How to Paint a Color Wash
Now you can mimic walls created long before the paint roller came along.
You could spend days with a float and a trowel trying to make your walls look perfect. But where's the fun in that? You'd be much better off if you just embrace that old messy plaster and play up its rough surface and worn-out paint. Or if you're in a new house, infuse your too-pristine drywall with a little old-world character. All it takes is a little paint trickery.
With a few brushes and a series of complementary hues, you can mimic walls created long before the paint roller came along. As This Old House senior technical editor Mark Powers shows, brushing on your colors will hide imperfections—or create them with intention on smooth walls. What you'll end up with when you're done is a room that's so delightfully imperfect, it's perfect.
Color Wash Overview

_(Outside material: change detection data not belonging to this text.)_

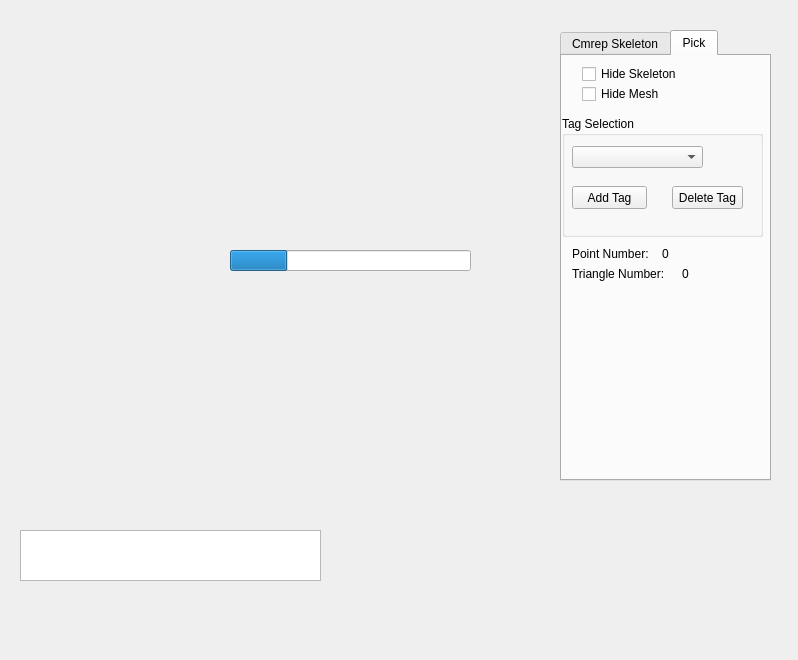
Above: EventQtSlotConnect.ui from tiansijie/cmrep_skelGUI before the change. Below: the same form after it.
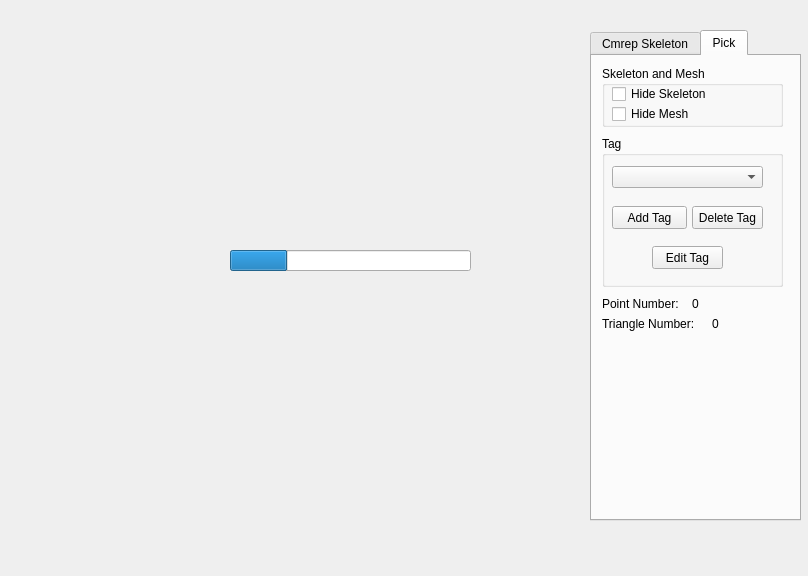
That is the form after the change. Custom widgets are drawn as their Qt base class.

Commit message: Edit Delete tag

```diff
--- a/EventQtSlotConnect.ui
+++ b/EventQtSlotConnect.ui
@@ -6,8 +6,8 @@
    <rect>
     <x>0</x>
     <y>0</y>
-    <width>798</width>
-    <height>660</height>
+    <width>808</width>
+    <height>576</height>
    </rect>
   </property>
   <property name="windowTitle">
@@ -22,7 +22,7 @@
      <rect>
       <x>20</x>
       <y>30</y>
-      <width>521</width>
+      <width>551</width>
       <height>491</height>
      </rect>
     </property>
@@ -36,23 +36,13 @@
      <bool>true</bool>
     </property>
    </widget>
-   <widget class="QTextEdit" name="textEdit">
-    <property name="geometry">
-     <rect>
-      <x>20</x>
-      <y>530</y>
-      <width>301</width>
-      <height>51</height>
-     </rect>
-    </property>
-   </widget>
    <widget class="QTabWidget" name="tabWidget">
     <property name="geometry">
      <rect>
-      <x>560</x>
+      <x>590</x>
       <y>30</y>
       <width>211</width>
-      <height>451</height>
+      <height>491</height>
      </rect>
     </property>
     <property name="currentIndex">
@@ -378,37 +368,24 @@
      <attribute name="title">
       <string>Pick</string>
      </attribute>
-     <widget class="QCheckBox" name="checkBoxHideSkel">
-      <property name="geometry">
-       <rect>
-        <x>20</x>
-        <y>10</y>
-        <width>101</width>
-        <height>16</height>
-       </rect>
-      </property>
-      <property name="text">
-       <string>Hide Skeleton</string>
-      </property>
-     </widget>
      <widget class="QGroupBox" name="groupBox">
       <property name="geometry">
        <rect>
-        <x>0</x>
-        <y>60</y>
-        <width>201</width>
-        <height>121</height>
+        <x>10</x>
+        <y>80</y>
+        <width>181</width>
+        <height>151</height>
        </rect>
       </property>
       <property name="title">
-       <string>Tag Selection</string>
+       <string>Tag</string>
       </property>
       <widget class="QComboBox" name="comboBoxTagPoint">
        <property name="geometry">
         <rect>
          <x>10</x>
          <y>30</y>
-         <width>131</width>
+         <width>151</width>
          <height>22</height>
         </rect>
        </property>
@@ -438,7 +415,7 @@
       <widget class="QPushButton" name="pushButtonDeleteTag">
        <property name="geometry">
         <rect>
-         <x>110</x>
+         <x>90</x>
          <y>70</y>
          <width>71</width>
          <height>23</height>
@@ -448,12 +425,25 @@
         <string>Delete Tag</string>
        </property>
       </widget>
+      <widget class="QPushButton" name="pushButtonEditTag">
+       <property name="geometry">
+        <rect>
+         <x>50</x>
+         <y>110</y>
+         <width>71</width>
+         <height>23</height>
+        </rect>
+       </property>
+       <property name="text">
+        <string>Edit Tag</string>
+       </property>
+      </widget>
      </widget>
      <widget class="QLabel" name="labelPoint">
       <property name="geometry">
        <rect>
         <x>10</x>
-        <y>190</y>
+        <y>240</y>
         <width>81</width>
         <height>16</height>
        </rect>
@@ -475,7 +465,7 @@
       <property name="geometry">
        <rect>
         <x>100</x>
-        <y>190</y>
+        <y>240</y>
         <width>31</width>
         <height>16</height>
        </rect>
@@ -497,7 +487,7 @@
       <property name="geometry">
        <rect>
         <x>10</x>
-        <y>210</y>
+        <y>260</y>
         <width>101</width>
         <height>16</height>
        </rect>
@@ -519,7 +509,7 @@
       <property name="geometry">
        <rect>
         <x>120</x>
-        <y>210</y>
+        <y>260</y>
         <width>31</width>
         <height>16</height>
        </rect>
@@ -537,18 +527,44 @@
        <bool>false</bool>
       </property>
      </widget>
-     <widget class="QCheckBox" name="checkBoxHideMesh">
+     <widget class="QGroupBox" name="groupBox_2">
       <property name="geometry">
        <rect>
-        <x>20</x>
-        <y>30</y>
-        <width>101</width>
-        <height>16</height>
+        <x>10</x>
+        <y>10</y>
+        <width>181</width>
+        <height>61</height>
        </rect>
       </property>
-      <property name="text">
-       <string>Hide Mesh</string>
+      <property name="title">
+       <string>Skeleton and Mesh</string>
       </property>
+      <widget class="QCheckBox" name="checkBoxHideMesh">
+       <property name="geometry">
+        <rect>
+         <x>10</x>
+         <y>40</y>
+         <width>101</width>
+         <height>16</height>
+        </rect>
+       </property>
+       <property name="text">
+        <string>Hide Mesh</string>
+       </property>
+      </widget>
+      <widget class="QCheckBox" name="checkBoxHideSkel">
+       <property name="geometry">
+        <rect>
+         <x>10</x>
+         <y>20</y>
+         <width>101</width>
+         <height>16</height>
+        </rect>
+       </property>
+       <property name="text">
+        <string>Hide Skeleton</string>
+       </property>
+      </widget>
      </widget>
     </widget>
    </widget>
```
Left out of the diff: 9 changed lines with no effect on the pictures. The commit also changes 3 other files.
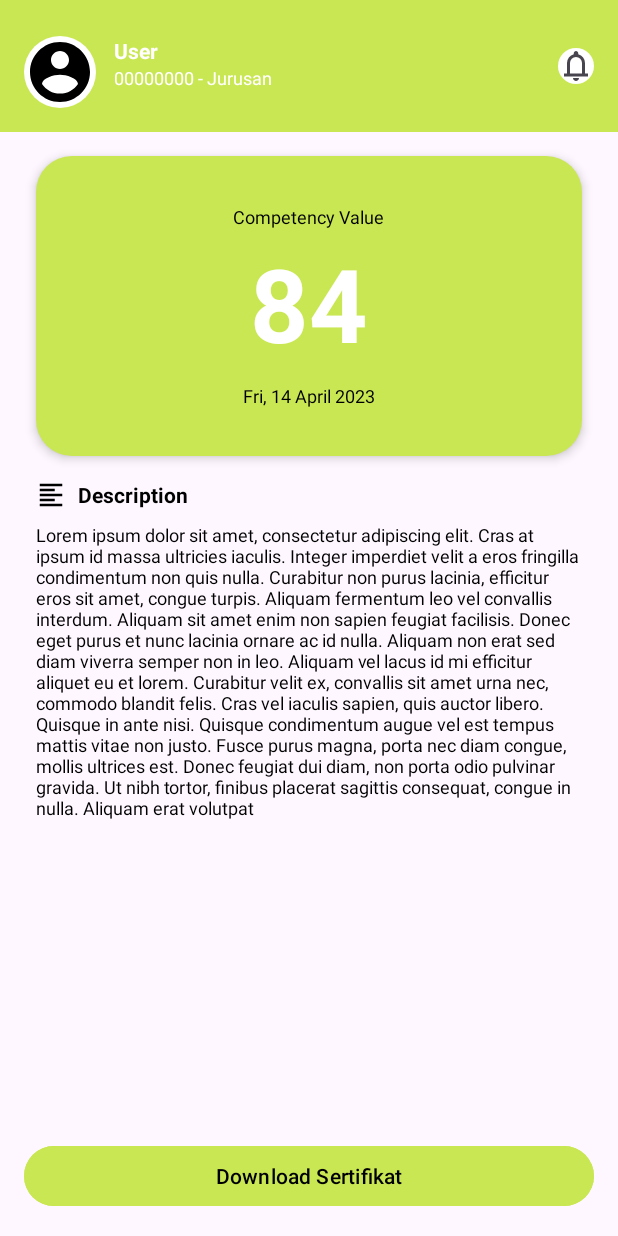
After one commit to Krunchiee/PKL-Track, an Android app: the CertificateActivity screen opened directly, with no data from a screen before it, on a phone screen of 412 x 824 dp. The commit adds this screen. Run offline under Robolectric (Android 15) with nearby library versions, the phone set to English and light mode, and no system bars.

Commit message:
add CertificateActivity and DailyReportActivity

```diff
--- /dev/null
+++ b/app/src/main/java/com/example/pkltrack/CertificateActivity.kt
@@ -0,0 +1,24 @@
+package com.example.pkltrack
+
+import android.os.Bundle
+import android.widget.TextView
+import androidx.activity.enableEdgeToEdge
+import androidx.appcompat.app.AppCompatActivity
+import androidx.core.view.ViewCompat
+import androidx.core.view.WindowInsetsCompat
+
+class CertificateActivity : AppCompatActivity() {
+    override fun onCreate(savedInstanceState: Bundle?) {
+        super.onCreate(savedInstanceState)
+        enableEdgeToEdge()
+        setContentView(R.layout.activity_certificate)
+
+        //untuk membawa data ke header
+        val pref       = getSharedPreferences("UserData", MODE_PRIVATE)
+        val nama   = pref.getString("nama", "User")
+        val nisJurusan = pref.getString("nisJurusan", "00000000 - Jurusan")
+
+        findViewById<TextView>(R.id.txtUser).text        = nama
+        findViewById<TextView>(R.id.txtNISJurusan).text  = nisJurusan
+    }
+}
--- /dev/null
+++ b/app/src/main/res/drawable/paragraph.xml
@@ -0,0 +1,11 @@
+<vector xmlns:android="http://schemas.android.com/apk/res/android"
+    android:width="24dp"
+    android:height="24dp"
+    android:viewportWidth="960"
+    android:viewportHeight="960"
+    android:tint="?attr/colorControlNormal"
+    android:autoMirrored="true">
+  <path
+      android:fillColor="@android:color/white"
+      android:pathData="M120,840L120,760L840,760L840,840L120,840ZM120,680L120,600L600,600L600,680L120,680ZM120,520L120,440L840,440L840,520L120,520ZM120,360L120,280L600,280L600,360L120,360ZM120,200L120,120L840,120L840,200L120,200Z"/>
+</vector>
--- a/app/src/main/res/drawable/rounded_shadow.xml
+++ b/app/src/main/res/drawable/rounded_shadow.xml
@@ -1,6 +1,6 @@
 <shape xmlns:android="http://schemas.android.com/apk/res/android"
     android:shape="rectangle">
     <corners android:radius="12dp" />
-    <solid android:color="#FFFFFF" />
+    <solid android:color="@color/light_green" />
     <padding android:left="8dp" android:top="8dp" android:right="8dp" android:bottom="8dp"/>
 </shape>
--- /dev/null
+++ b/app/src/main/res/layout/activity_certificate.xml
@@ -0,0 +1,129 @@
+<?xml version="1.0" encoding="utf-8"?>
+<FrameLayout xmlns:android="http://schemas.android.com/apk/res/android"
+    xmlns:tools="http://schemas.android.com/tools"
+    xmlns:app="http://schemas.android.com/apk/res-auto"
+    android:layout_width="match_parent"
+    android:layout_height="match_parent"
+    tools:context=".CertificateActivity">
+
+    <!-- Scrollable Content -->
+    <androidx.core.widget.NestedScrollView
+        android:layout_width="match_parent"
+        android:layout_height="match_parent"
+        android:fillViewport="true"
+        android:layout_marginBottom="80dp"> <!-- Leave space for button -->
+
+        <androidx.constraintlayout.widget.ConstraintLayout
+            android:layout_width="match_parent"
+            android:layout_height="wrap_content">
+
+            <!-- Header -->
+            <include
+                android:id="@+id/include_header"
+                layout="@layout/header" />
+
+            <!-- Card Score -->
+            <LinearLayout
+                android:id="@+id/cardScore"
+                android:layout_width="0dp"
+                android:layout_height="200dp"
+                android:layout_marginStart="24dp"
+                android:layout_marginEnd="24dp"
+                android:layout_marginTop="16dp"
+                android:padding="16dp"
+                android:orientation="vertical"
+                android:background="@drawable/bg_rounded_white_box"
+                android:gravity="center"
+                android:elevation="4dp"
+                android:translationY="0dp"
+                android:backgroundTint="@color/light_green"
+                app:layout_constraintTop_toBottomOf="@id/include_header"
+                app:layout_constraintStart_toStartOf="parent"
+                app:layout_constraintEnd_toEndOf="parent">
+
+                <TextView
+                    android:layout_width="wrap_content"
+                    android:layout_height="wrap_content"
+                    android:text="Competency Value"
+                    android:textColor="@color/black"
+                    android:textSize="12sp" />
+
+                <TextView
+                    android:id="@+id/scoreContainer"
+                    android:layout_width="wrap_content"
+                    android:layout_height="wrap_content"
+                    android:text="84"
+                    android:textSize="68sp"
+                    android:textColor="@color/white"
+                    android:textStyle="bold"
+                    android:layout_marginTop="4dp" />
+
+                <TextView
+                    android:id="@+id/txtScoreDate"
+                    android:layout_width="wrap_content"
+                    android:layout_height="wrap_content"
+                    android:text="Fri, 14 April 2023"
+                    android:textColor="@color/black"
+                    android:textSize="12sp"
+                    android:layout_marginTop="8dp" />
+            </LinearLayout>
+
+            <!-- Description Section -->
+            <LinearLayout
+                android:id="@+id/descriptionLayout"
+                android:layout_width="0dp"
+                android:layout_height="wrap_content"
+                android:layout_marginTop="16dp"
+                android:layout_marginStart="24dp"
+                android:layout_marginEnd="24dp"
+                android:orientation="vertical"
+                app:layout_constraintTop_toBottomOf="@id/cardScore"
+                app:layout_constraintStart_toStartOf="parent"
+                app:layout_constraintEnd_toEndOf="parent">
+
+                <LinearLayout
+                    android:layout_width="match_parent"
+                    android:layout_height="wrap_content"
+                    android:orientation="horizontal">
+
+                    <ImageView
+                        android:layout_width="20dp"
+                        android:layout_height="20dp"
+                        android:src="@drawable/paragraph"
+                        android:tint="@color/black"
+                        android:layout_marginEnd="8dp" />
+
+                    <TextView
+                        android:layout_width="wrap_content"
+                        android:layout_height="wrap_content"
+                        android:text="Description"
+                        android:textSize="14sp"
+                        android:textStyle="bold"
+                        android:textColor="@color/black" />
+                </LinearLayout>
+
+                <TextView
+                    android:id="@+id/txtDescription"
+                    android:layout_width="match_parent"
+                    android:layout_height="wrap_content"
+                    android:text="@string/loremIpsum"
+                    android:textSize="12sp"
+                    android:textColor="@color/black"
+                    android:layout_marginTop="8dp" />
+            </LinearLayout>
+
+        </androidx.constraintlayout.widget.ConstraintLayout>
+    </androidx.core.widget.NestedScrollView>
+
+    <!-- Fixed Bottom Button -->
+    <Button
+        android:id="@+id/btnDownloadCertificate"
+        android:layout_width="match_parent"
+        android:layout_height="wrap_content"
+        android:text="Download Sertifikat"
+        android:textAllCaps="false"
+        android:textColor="@color/black"
+        android:backgroundTint="@color/light_green"
+        android:layout_gravity="bottom"
+        android:layout_margin="16dp" />
+</FrameLayout>
--- a/app/src/main/res/values/strings.xml
+++ b/app/src/main/res/values/strings.xml
@@ -11,4 +11,5 @@
     <string name="login">LOGIN</string>
     <string name="back">Back</string>
     <string name="login_to_your_account">Login to your account</string>
+    <string name="loremIpsum">Lorem ipsum dolor sit amet, consectetur adipiscing elit. Cras at ipsum id massa ultricies iaculis. Integer imperdiet velit a eros fringilla condimentum non quis nulla. Curabitur non purus lacinia, efficitur eros sit amet, congue turpis. Aliquam fermentum leo vel convallis interdum. Aliquam sit amet enim non sapien feugiat facilisis. Donec eget purus et nunc lacinia ornare ac id nulla. Aliquam non erat sed diam viverra semper non in leo. Aliquam vel lacus id mi efficitur aliquet eu et lorem. Curabitur velit ex, convallis sit amet urna nec, commodo blandit felis. Cras vel iaculis sapien, quis auctor libero. Quisque in ante nisi. Quisque condimentum augue vel est tempus mattis vitae non justo. Fusce purus magna, porta nec diam congue, mollis ultrices est. Donec feugiat dui diam, non porta odio pulvinar gravida. Ut nibh tortor, finibus placerat sagittis consequat, congue in nulla. Aliquam erat volutpat</string>
 </resources>
```
Also changed, not shown: app/src/main/AndroidManifest.xml (+23 -18 lines), app/src/main/java/com/example/pkltrack/DailyReportActivity.kt (added, +130 -0 lines), app/src/main/java/com/example/pkltrack/MainActivity.kt (+11 -0 lines), app/src/main/res/drawable/upload.xml (added, +10 -0 lines), app/src/main/res/layout/activity_daily_report.xml (added, +102 -0 lines), app/src/main/res/layout/activity_main.xml (+12 -8 lines).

When you color wash, you essentially stand with a brush in your hand and scribble the paint onto the wall in frenetic, wild sweeps. But the colors you choose are as important as the technique. So to be sure you actually like your hues, your first step should be to make a test board to hold against your wall. (See Product Gallery for color guidance.)
Color washing works best when all the colors show through—the base and the brushed layers. To create that effect, your brushwork has to be as random as possible—bare patches and bristle marks should clearly show. The more haphazard your brushing, the more successful the effect will be.
Today's paints have fewer solvents in them than they used to, however, which means they smell better but dry faster. So you'll need to open up the paint's working time by thinning it out with glaze. Glaze comes with a slight sheen that has the added benefit of imparting some depth to the finish. For the base coat, which you should roll on to speed the process, use a semigloss paint for its slickness and reflective properties.
Balance between the two top brushed layers is the sign of a good color wash. Many first-time decorative painters worry too much about coverage and end up with an over-blended surface. Start out as rough as possible; you'll be able to soften things up by using a soft, dry polyester brush to feather out any harsh markings while the top layer is still wet. Then, if you're still not satisfied, you can always go back over discreet spots with more glaze until the effect is exactly the way you like it.